He calls it his “doorway to the world, a stepping stone to reach out to heritage seekers across India who can now shop a Valaya, sitting in the comfort of their homes.” It is only after he has reached out to the four corners of India that he will talk to the rest of the world, sharing his India story with heritage seekers, “may they be living in any physical zone of this universe.” Valaya shares, “I like to see myself as a geek, a tech child. We took our first step online as early as the 90s when we launched our website. It was, at that time, a brand piece and not for e-commerce.” Taking it to the commerce side then was just about shifting gears for him. He says, “I have signed off 2020. Let’s face it, most in the industry have. In fact, if you look deeply, half of those who, like us, started 30 years ago have fallen off the grid. The other half is trying to remain afloat this historic year.” Valaya instead is using this time to re-launch, introspect, take the world’s eye towards the many little stories he created this year.
With the launch of his ecommerce site, he brings alive a host of well-conjured design entities that go from uber luxe to bridge lines, seamlessly so. To begin with is a bespoke story that carries forward his muse series. It is a realm where only the most reverent of craftsmanship is allowed entry. These are pieces of indulgence, created for women who are collectors at heart, restless souls who cannot think of wearing anything that is not ‘one of’. He calls this line “Tabriz 19 — 2020” and interprets the magical world of Persia through his three loved design bastions: that of the regal and royal, the vibrant nomad and the glamorous Art Deco era. He says, “For me, everything is instinctive, a visual creation. I don’t want to pretend to be a craft protagonist or a textile exponent. For me creating something is a visual process.”
He also takes his version of the chevron, mixing with its architectural influences of his birth state, Rajasthan. He calls it the “Shifting Leaves Chevron” and explains that his designs are influenced by the Art Deco palaces of Rajasthan as he turns the leaves inwards to create his own version of this classic. Also from Rajasthan comes his menswear line that he calls Jhalamand. Named after the Jhalamand House where he was born to Brigadier J. S. Ahluwalia, who was serving the Indian army and was allotted a sprawling home which must have belonged to the erstwhile noble family of Jhalamand. “It stands demolished today. But it still remains as a collective memory to me as my place of birth.” He shares an interesting anecdote: “Raghavendra Rathore and I were born in the same hospital five hours apart.” And as they say, you can take someone out of Rajasthan but you can’t take Rajasthan out of them. Hence, Jhalamand is a simple monochrome collection of shirts in black or white that are either classic or Mandarin-collared or a range of short kurtas.
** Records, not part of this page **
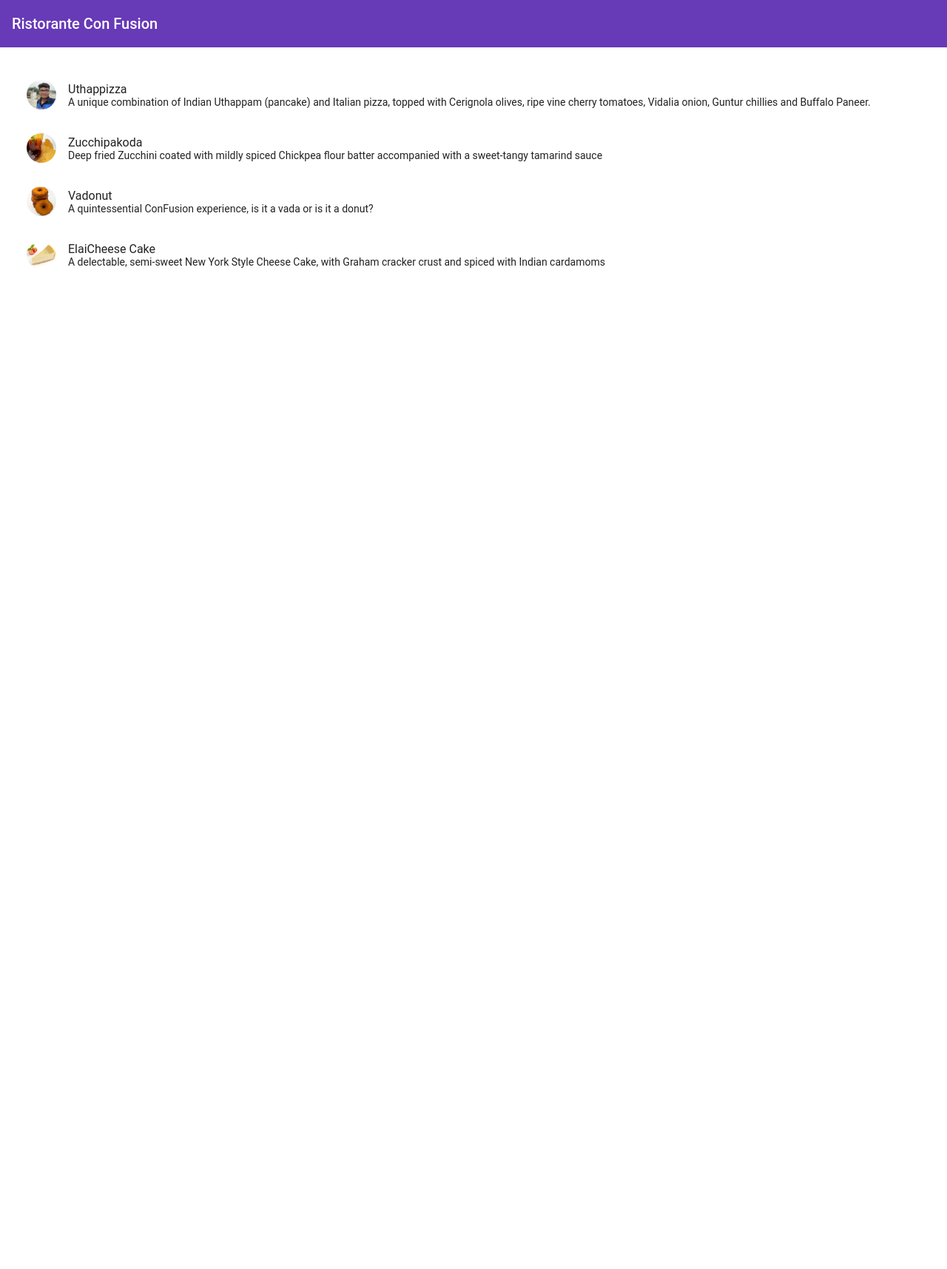
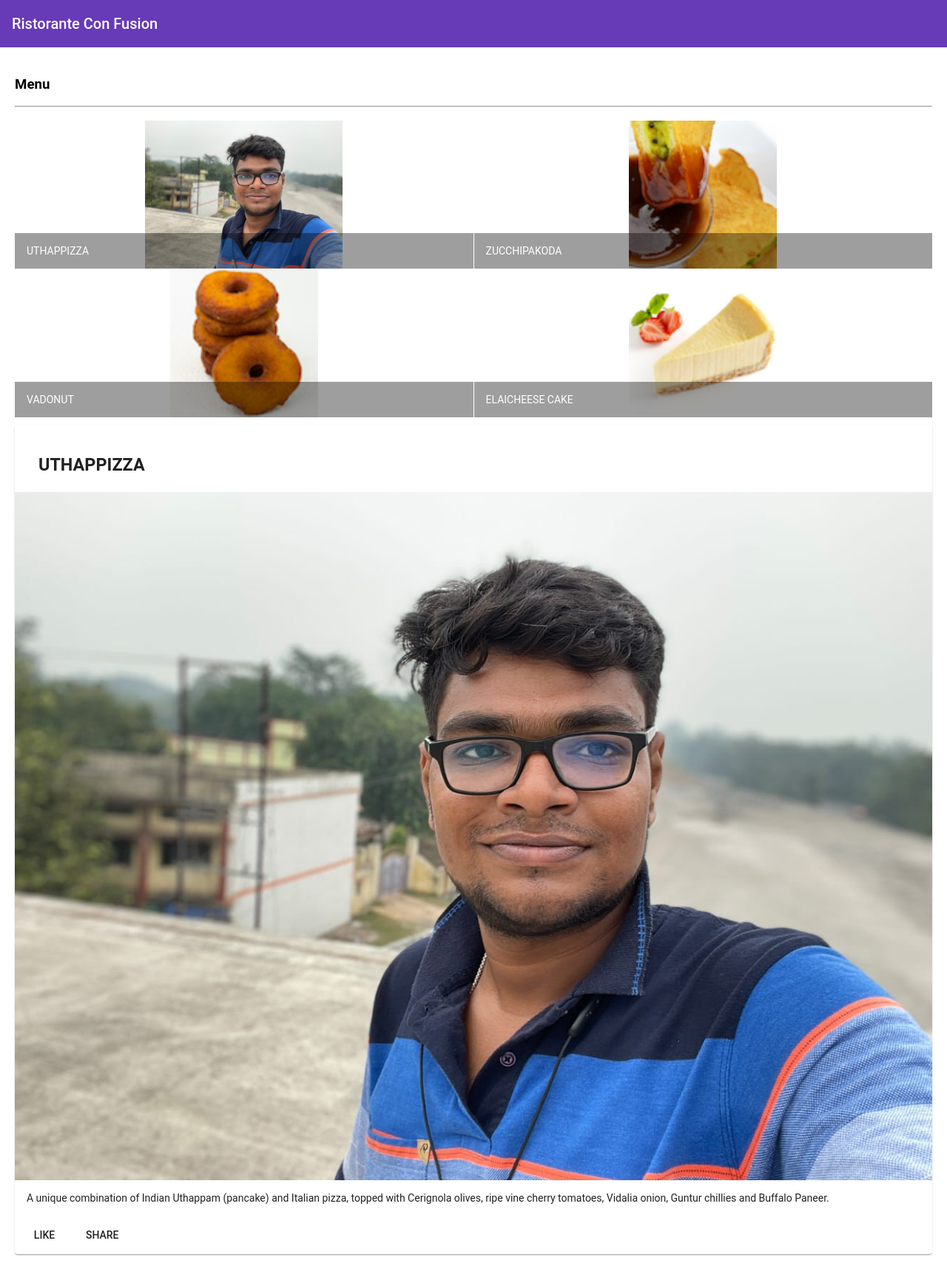
Before and after one commit to Shubhamkumarjha1244/ANGULAR_PROJECT, an Angular app: page / in a window 1280 px wide. Shown: the whole page at 74% size. Before the commit the page ends 800 px from the top, so only its background shows below. Built offline with nearby package versions, Linux system fonts and the light colour scheme.

Commit message:
4th commit--delected dish added

```diff
--- a/src/app/app.module.ts
+++ b/src/app/app.module.ts
@@ -8,6 +8,9 @@ import { AppComponent } from './app.component';
 import 'hammerjs';
 import { MenuComponent } from './menu/menu.component';
 import { MatListModule } from '@angular/material/list';
+import { MatCardModule } from '@angular/material/card';
+import { MatButtonModule } from '@angular/material/button';
+import { MatGridListModule } from '@angular/material/grid-list';
 
 @NgModule({
   declarations: [
@@ -21,6 +24,9 @@ import { MatListModule } from '@angular/material/list';
     MatToolbarModule,
     FlexLayoutModule,
     MatListModule,
+    MatCardModule,
+    MatButtonModule,
+    MatGridListModule,
   ],
   providers: [],
   bootstrap: [AppComponent]
--- a/src/app/menu/menu.component.html
+++ b/src/app/menu/menu.component.html
@@ -2,14 +2,39 @@
      fxLayout="column"
      fxLayoutGap="10px">
 
-  <mat-list fxFlex>
-    <mat-list-item *ngFor="let dish of dishes">
-      <img matListAvatar src={{dish.image}} alt={{dish.name}}>
-      <h1 matLine> {{dish.name}} </h1>
-      <p matLine>
-        <span> {{dish.description}} </span>
-      </p>
-    </mat-list-item>
-  </mat-list>
+  <div fxFlex>
+    <div>
+      <h3>Menu</h3>
+      <hr>
+    </div>
+  </div>
 
+  <div fxFlex>
+    <mat-grid-list cols="2" rowHeight="200px">
+      <mat-grid-tile *ngFor="let dish of dishes">
+        <img height="200px" src={{dish.image}} alt={{dish.name}}>
+        <mat-grid-tile-footer>
+          <h1>{{dish.name | uppercase}}</h1>
+        </mat-grid-tile-footer>
+      </mat-grid-tile>
+    </mat-grid-list>
+  </div>
+  <div fxFlex *ngIf="selectedDish">
+    <mat-card>
+      <mat-card-header>
+        <mat-card-title>
+          <h3>{{selectedDish.name | uppercase}}</h3>
+        </mat-card-title>
+      </mat-card-header>
+      <img mat-card-image src={{selectedDish.image}} alt={{selectedDish.name}}>
+      <mat-card-content>
+        <p>{{selectedDish.description}}
+        </p>
+      </mat-card-content>
+      <mat-card-actions>
+        <button mat-button>LIKE</button>
+        <button mat-button>SHARE</button>
+      </mat-card-actions>
+    </mat-card>
+  </div>
 </div>
--- a/src/app/menu/menu.component.ts
+++ b/src/app/menu/menu.component.ts
@@ -1,13 +1,7 @@
 import { Component, OnInit } from '@angular/core';
 import { Dish } from '../shared/dish';
 
-@Component({
-  selector: 'app-menu',
-  templateUrl: './menu.component.html',
-  styleUrls: ['./menu.component.scss']
-})
-export class MenuComponent implements OnInit {
-  dishes: Dish[] = [
+const DISHES : Dish[] =[
   {
     id: '0',
     name: 'Uthappizza',
@@ -50,6 +44,15 @@ export class MenuComponent implements OnInit {
     description: 'A delectable, semi-sweet New York Style Cheese Cake, with Graham cracker crust and spiced with Indian cardamoms'
   }
  ];
+@Component({
+  selector: 'app-menu',
+  templateUrl: './menu.component.html',
+  styleUrls: ['./menu.component.scss']
+})
+export class MenuComponent implements OnInit {
+
+  dishes = DISHES;
+  selectedDish = DISHES[0];
 
   constructor() { }
 
```
Lines whose indentation alone changed are shown as unchanged.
Using the versatility of the online realm he will soon also launch his Ika Jackets, which he calls “the younger sibling of the very successful Alika Jacket.” These are DIY and patrons can go online and click away to bring alive their personal version of the jacket. “They can choose the colour, piping, print and embroidery and see their Ika come alive on their screen!” Call him the designer with a vision, a photographer who is a visual genius or someone who creates visual classics, one thing is for sure: anything Valaya does becomes a visual treat.